Family Dog, Denver was on Otis Redding's itinerary for late December with a stunning Bob Fried poster in bold colors and intricate design when, on December 10, he died in an airplane crash. FDD016 was never printed as a poster, and Fried's design remained part of the Family Dog, Denver inventory, changing hands several times over the years in various business transactions. Phil Cushway discovered a set of films in his archives that turned out to be Fried's original design for the Redding concert and, in a painstaking, months-long process, reconstructed the poster. These proofs have the distinction of commemorating an event that didn't happen by an artist who's no longer with us and are precious for both their beauty and the bittersweet 'what if' they force one to contemplate.
Trained as a commercial artist, Bob Fried came to San Francisco from New York to study at the Art Institute and work as a free-lance designer. In 1966, he began to look at the rock posters that were appearing throughout the Bay Area. Encouraged by Victor Moscoso, whom he met at the Art Institute, he began to create his own posters. He wanted to keep them simple to convey feelings of dimensional space, similar to an acid trip.

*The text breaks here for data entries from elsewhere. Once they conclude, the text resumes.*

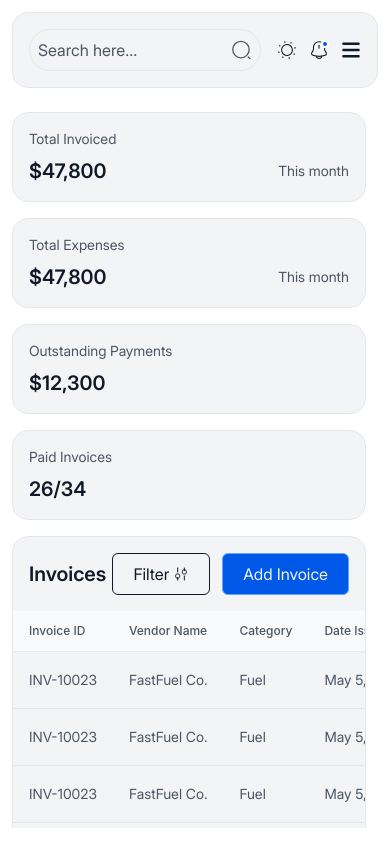
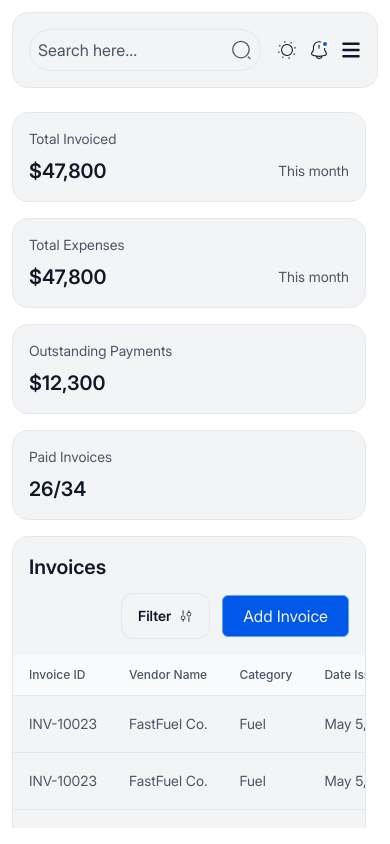
Before and after one commit to Fabulous-Technology-Solutions/FleetReact, a React (Vite) app: page /InvoicesExpenses in a window 390 px wide. Built offline with nearby package versions, Linux system fonts and the light colour scheme; a web font is replaced by a local one.

Commit message:
Refactor layout and button styles in InvoicesExpenses, PayrollOverview, and Reports components for improved responsiveness and consistency

```diff
--- a/src/pages/admin/InvoicesExpenses.jsx
+++ b/src/pages/admin/InvoicesExpenses.jsx
@@ -173,13 +173,13 @@ export default function InvoiceExpenses() {
         ))}
       </div>
       <div className='border border-main rounded-[16px] bg-sidebar mt-4'>
-        <div className='flex items-center justify-between p-4'>
+        <div className='md:flex items-center justify-between p-4'>
           <div>
             <h4 className='c-primary font-semibold text-xl'>Invoices</h4>
           </div>
-          <div className='flex items-center justify-end gap-3'>
+          <div className='flex items-center justify-end gap-3 md:mt-0 mt-3 flex-wrap'>
             <div>
-              <button className='c-primary py-2 px-5 border border-csecondary rounded-md bg-sidebar flex items-center gap-1'>Filter <SlideIcon className='c-primary' /></button>
+              <button className='c-primary flex items-center gap-2 text-sm font-semibold py-3 px-4 rounded-[12px] border border-main'>Filter <SlideIcon className='c-primary' /></button>
             </div>
             <div>
               <button className='bg-navlink py-2 c-inverted border border-[#60A5FA] px-5 rounded-md'>Add Invoice </button>
--- a/src/pages/admin/PayrollOverview.jsx
+++ b/src/pages/admin/PayrollOverview.jsx
@@ -131,9 +131,9 @@ export default function PayrollOverview() {
           <div>
             <h4 className='c-primary font-semibold text-xl'>Payroll</h4>
           </div>
-          <div className='flex items-center justify-end gap-3 md:mt-0 mt-3'>
+          <div className='flex items-center justify-end gap-3 md:mt-0 mt-3 flex-wrap'>
             <div>
-              <button className='c-primary py-2 px-5 border border-csecondary rounded-md bg-sidebar flex items-center gap-1'>Filter <SlideIcon className='c-primary' /></button>
+              <button className='c-primary flex items-center gap-2 text-sm font-semibold py-3 px-4 rounded-[12px] border border-main'>Filter <SlideIcon className='c-primary' /></button>
             </div>
             <div>
               <button className='bg-navlink py-2 c-inverted border border-[#60A5FA] px-5 rounded-md'>Add Payroll Entry </button>
--- a/src/pages/admin/Reports.jsx
+++ b/src/pages/admin/Reports.jsx
@@ -66,7 +66,7 @@ export default function Reports() {
           </div>
         ))}
       </div>
-      <div className="grid lg:grid-cols-3 gap-2 mt-4">
+      <div className="grid lg:grid-cols-3 grid-cols-1 gap-2 mt-4">
         <div className='lg:col-span-2'>
           <LineChartBox />
         </div>
```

Fried attempted to convey the feeling of the plasticity of time that was his experience on LSD.